◆ **To do**:
Look for "Data" in each line of the entries, and return the matching lines.

◆ **Provided records**:

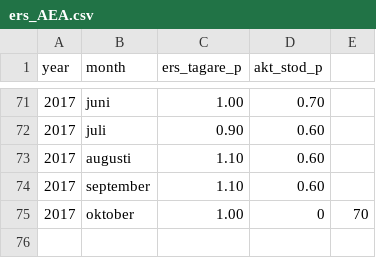
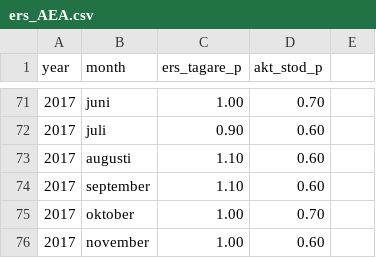
Before and after one commit to MansMeg/DIK_analys, a CSV file: Data/ers_AEA.csv, drawn as a sheet; only a part is shown, gaps mark what is left out.

Commit message:
Update ers_AEA.csv
update nov 2017

```diff
--- a/Data/ers_AEA.csv
+++ b/Data/ers_AEA.csv
@@ -74,2 +74,3 @@
 2017,"september",1.10,0.60
-2017,"oktober",1.00,0,70
+2017,"oktober",1.00,0.70
+2017,"november",1.00,0.60
```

◆ **Expected output**:
Before and after one commit to MansMeg/DIK_analys, a CSV file: Data/ers_AEA.csv, drawn as a sheet; only a part is shown, gaps mark what is left out.
--- a/Data/ers_AEA.csv
+++ b/Data/ers_AEA.csv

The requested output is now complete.